_Data_

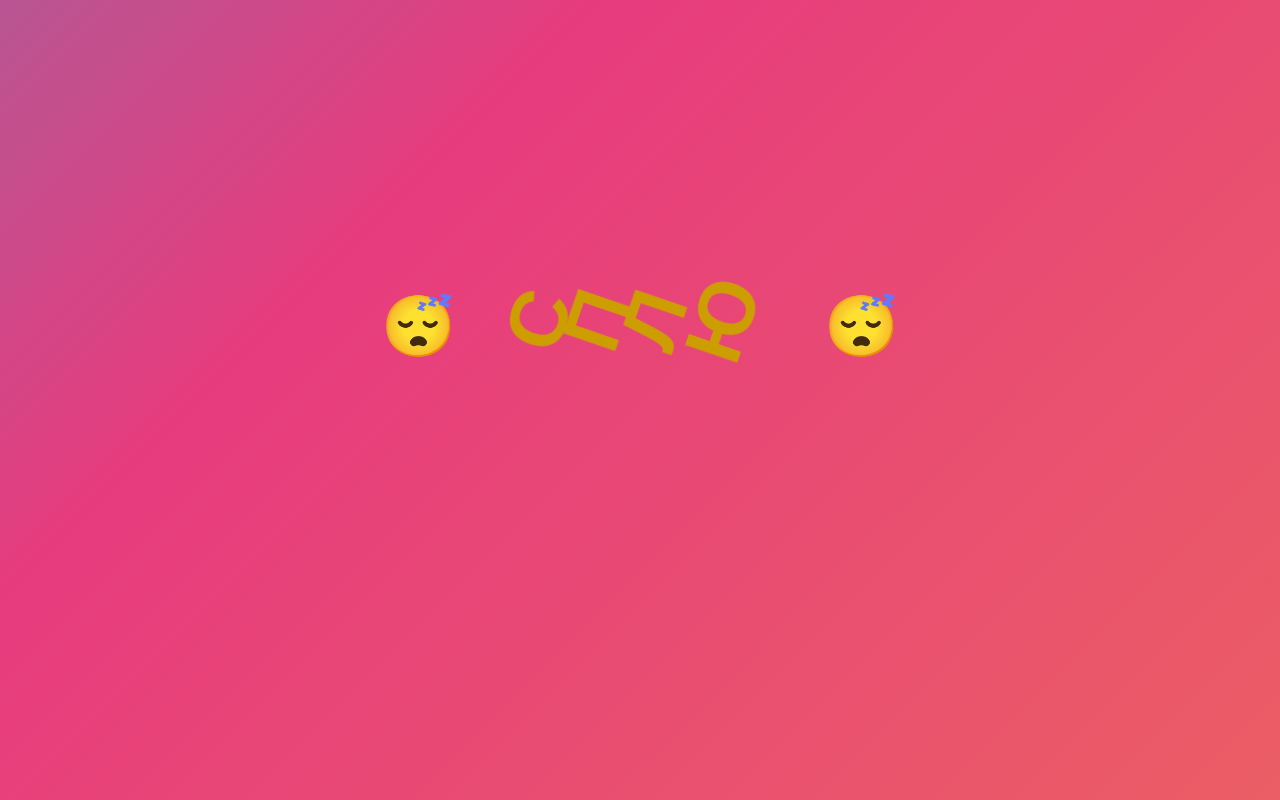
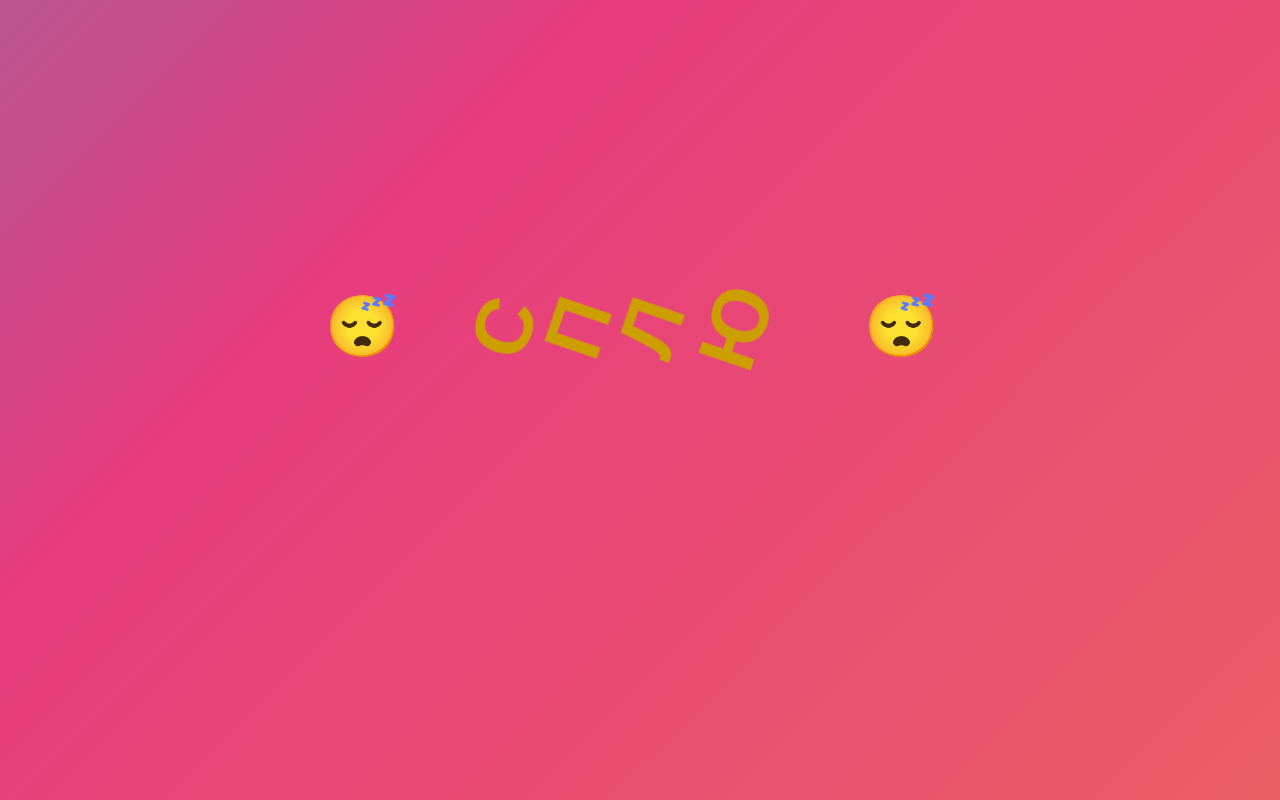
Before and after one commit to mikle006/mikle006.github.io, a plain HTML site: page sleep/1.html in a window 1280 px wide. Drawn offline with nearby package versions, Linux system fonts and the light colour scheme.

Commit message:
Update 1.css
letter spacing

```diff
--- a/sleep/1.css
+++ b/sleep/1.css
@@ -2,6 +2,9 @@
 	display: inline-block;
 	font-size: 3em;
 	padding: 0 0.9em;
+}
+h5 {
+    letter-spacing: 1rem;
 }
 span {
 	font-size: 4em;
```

_Task goal_
Would you copy all the material exactly, dropping the pictures?

_Exercise response_
Before and after one commit to mikle006/mikle006.github.io, a plain HTML site: page sleep/1.html in a window 1280 px wide. Drawn offline with nearby package versions, Linux system fonts and the light colour scheme.

Commit message:
Update 1.css
letter spacing

```diff
--- a/sleep/1.css
+++ b/sleep/1.css
@@ -2,6 +2,9 @@
 	display: inline-block;
 	font-size: 3em;
 	padding: 0 0.9em;
+}
+h5 {
+    letter-spacing: 1rem;
 }
 span {
 	font-size: 4em;
```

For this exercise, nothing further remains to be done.